The project here at long last is over, and I should be coming home for good, back to the mountains, to the house you love, to the deep old woods I love, and to holding you, forever.
When I get home, I know you will ask me of this place, what it is like, what its people are like, how it looks, how they live, what makes the city what it is, but once home I do not want to think of it, not because I hate it, but because I want to clear my mind of it, so I’m writing you this letter to explain Jackson to you before you ask me about it one night when we’re settled on the front porch with a bottle of wine watching the stars wheel over Balsam Gap.
It’s been three months since I got here–I will never forget the heat hitting like a fist when I stepped out of the car onto the parking lot behind the hotel! This leads me to ask: how long does one have to be in a place to know it? My answer would be that it is not so much a matter of time as it is of engagement, not just of being but of living, of going out into the city and seeing it, smelling it, hearing it, tasting it, developing a feel for it. Surveying the streets has taken me all over the city, north, south, east and west, at all times of the day and often into the nights. Yet most of the work has been downtown, the strangest part of the city, yet its most characteristic.

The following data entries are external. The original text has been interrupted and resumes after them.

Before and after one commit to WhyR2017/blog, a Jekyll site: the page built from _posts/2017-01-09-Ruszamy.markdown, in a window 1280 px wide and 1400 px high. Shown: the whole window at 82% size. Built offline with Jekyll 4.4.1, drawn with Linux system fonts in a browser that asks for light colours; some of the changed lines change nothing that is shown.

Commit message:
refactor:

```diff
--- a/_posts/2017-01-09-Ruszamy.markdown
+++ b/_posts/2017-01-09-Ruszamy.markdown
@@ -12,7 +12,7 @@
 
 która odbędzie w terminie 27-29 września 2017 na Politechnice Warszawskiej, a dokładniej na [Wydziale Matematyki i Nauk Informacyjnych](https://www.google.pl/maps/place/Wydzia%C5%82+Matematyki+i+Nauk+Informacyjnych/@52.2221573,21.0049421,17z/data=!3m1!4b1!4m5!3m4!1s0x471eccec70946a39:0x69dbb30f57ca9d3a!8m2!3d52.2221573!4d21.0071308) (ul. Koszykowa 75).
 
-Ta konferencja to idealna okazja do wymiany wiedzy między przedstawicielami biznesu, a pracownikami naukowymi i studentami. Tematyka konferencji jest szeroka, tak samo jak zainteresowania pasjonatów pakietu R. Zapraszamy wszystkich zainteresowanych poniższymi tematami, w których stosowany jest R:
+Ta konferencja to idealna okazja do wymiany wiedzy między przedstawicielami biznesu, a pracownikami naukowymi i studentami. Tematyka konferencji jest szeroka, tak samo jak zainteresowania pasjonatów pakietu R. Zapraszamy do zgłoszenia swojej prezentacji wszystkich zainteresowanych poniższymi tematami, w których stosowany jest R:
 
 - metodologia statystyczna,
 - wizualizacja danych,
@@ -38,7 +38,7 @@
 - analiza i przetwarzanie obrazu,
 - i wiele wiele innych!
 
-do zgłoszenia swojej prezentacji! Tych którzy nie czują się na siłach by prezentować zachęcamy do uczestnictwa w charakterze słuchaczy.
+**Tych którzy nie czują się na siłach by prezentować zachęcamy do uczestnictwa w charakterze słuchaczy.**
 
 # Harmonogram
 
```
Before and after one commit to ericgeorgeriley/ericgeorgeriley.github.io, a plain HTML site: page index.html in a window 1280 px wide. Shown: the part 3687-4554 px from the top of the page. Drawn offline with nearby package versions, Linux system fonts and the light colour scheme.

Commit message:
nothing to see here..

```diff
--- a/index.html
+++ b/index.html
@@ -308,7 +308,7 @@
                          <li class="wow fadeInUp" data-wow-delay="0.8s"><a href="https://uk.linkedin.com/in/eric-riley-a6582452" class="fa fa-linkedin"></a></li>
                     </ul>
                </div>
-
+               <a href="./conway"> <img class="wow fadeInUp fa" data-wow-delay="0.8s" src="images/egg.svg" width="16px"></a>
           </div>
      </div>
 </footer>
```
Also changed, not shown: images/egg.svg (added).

Jackson doesn’t feel old, it doesn’t look old; there are no beautiful buildings save a few Modernist towers, none of the stately homes one would expect to find in a Southern city built before the Civil War, just blocks upon blocks of decaying buildings. The face of its main street, Capitol, is punctuated by vacant shops and offices with empty or shattered windows like broken teeth. Even the recent and prolonged transformation of Capitol Street itself into a two-lane thoroughfare with roundabouts and narrow verges cannot disguise the squalor. The city lacks grandeur, even faded grandeur, in any degree.
Poverty is one of two characteristics that shape Jackson; the other, closely intertwined, is racial tension, a volatile combination that composes more in discord than harmony the social, economic and political nature of the city. Time stands still here; though a great show of progress is made in the local media, there is no progress. The city weekly, which proclaims to be a smart alternative to the moribund daily, constantly aggravates the cauldron, and the political landscape is dominated by self-serving personalities motivated by a desire to stay in office. These people funnel federal funding to redevelopment projects designed not to improve the city, but to affect their political ends. No cohesive vision exists because Jackson is not a city, only a fractured collection of people in a place that has lost all sense of itself, a shattered glass best melted and recast.
I can see you smiling as you read this, thinking, “You fool, it’s Mississippi; what did you expect?” Well, darling, I did expect more. I told you that before I came here. I expected to find people working together, a marketplace of ideas, a common goal. Tell me that’s why you love me, because I am a dreamer, even though every night here I dreamed only of you in that old house on the mountainside under a starry sky.
All my love,